The pair are expected to discuss a wide range of other topics, from international arms control efforts to the Iranian presence in Syria.
Senator Mark Warner of Virginia, the top Democrat on the Senate Intelligence Committee, said he’s wary of Trump meeting alone with Putin because the Russian president is a trained KGB agent and Trump is not known for his preparation.
“Frankly, I think he’ll take advantage of this president,” Warner said on CNN’s State of the Union” on Sunday. “We need other individuals from his administration in the room so we know at least someone will press the Russians on making sure they don’t interfere in future U.S. elections.”

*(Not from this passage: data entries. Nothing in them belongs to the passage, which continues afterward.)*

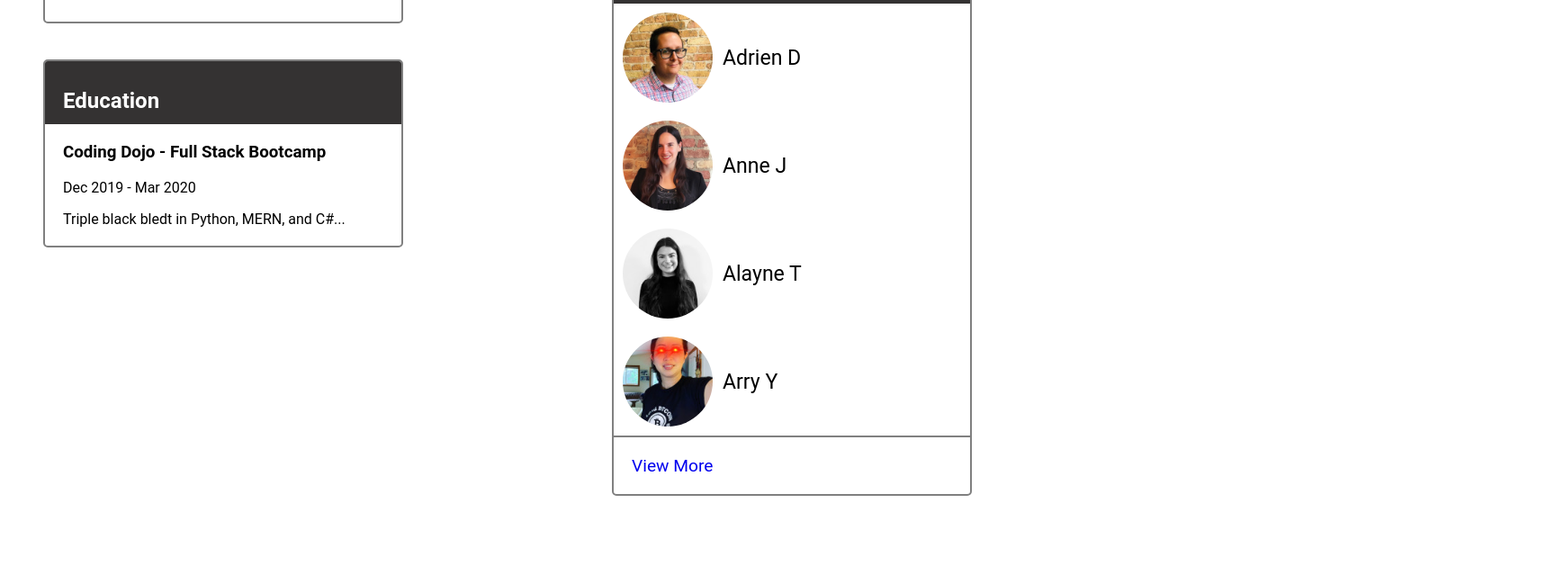
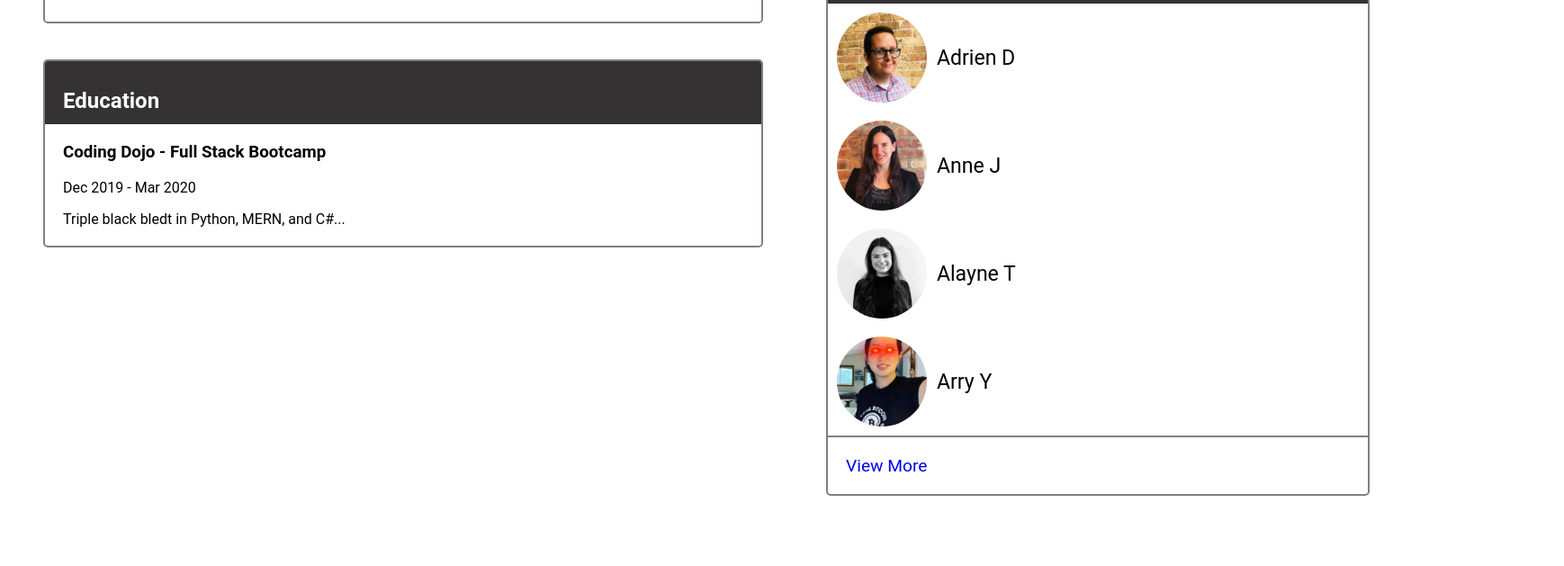
Before and after one commit to k4g3y4m4/profile-coding-dojo, a plain HTML site: page index.html in a window 1280 px wide. Shown: the part 527-1156 px from the top of the page at 90% size, 1738 px wide, since content can reach past the window. Drawn offline with Linux system fonts and the light colour scheme.

Commit message:
update styles.css

```diff
--- a/style.css
+++ b/style.css
@@ -59,7 +59,7 @@ button:hover{
 
 
 .container {
-    width: 400px;
+    width: 800px;
     margin: 0 auto;
     margin-left:10px;
     margin-bottom: 20px;
@@ -131,7 +131,7 @@ a{
 
 
 .con{
-    width: 100%;
+    width: 75%;
     background-color: white;
     border: 2px solid grey;
     margin-bottom: 20px;
```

Trump promised on Friday to “absolutely, firmly ask the question” about Russian involvement in the 2016 election. But he also downplayed expectations for a gotcha-style confession.
Trump previously has shown little appetite for pressing the issue, telling reporters after meeting with Putin in Vietnam last November that he was done discussing it and that he believed the Russian leader’s denials were sincere.
And Trump’s response to the indictments has focused not on Russia but on former President Barack Obama’s handling of the issue. “These Russian individuals did their work during the Obama years,” Trump said on Twitter on Saturday. “Why didn’t Obama do something about it? Because he thought Crooked Hillary Clinton would win, that’s why.”
In his CBS interview, Trump said the DNC “should be ashamed of themselves for allowing themselves to be hacked.”
“They had bad defenses and they were able to be hacked. But I heard they were trying to hack the Republicans too. But -- and this may be wrong -- but they had much stronger defenses,” Trump said.
According to federal prosecutors, Russian agents first attempted to infiltrate email accounts tied to Hillary Clinton, Trump’s Democratic rival for the presidency, the same day Trump encouraged Russia to produce emails from Clinton’s tenure as secretary of state.
“Trump views Putin as his benefactor,” said Representative Adam Schiff, a Democrat from California, on CNN’s “State of the Union.”
©2018 Bloomberg L.P.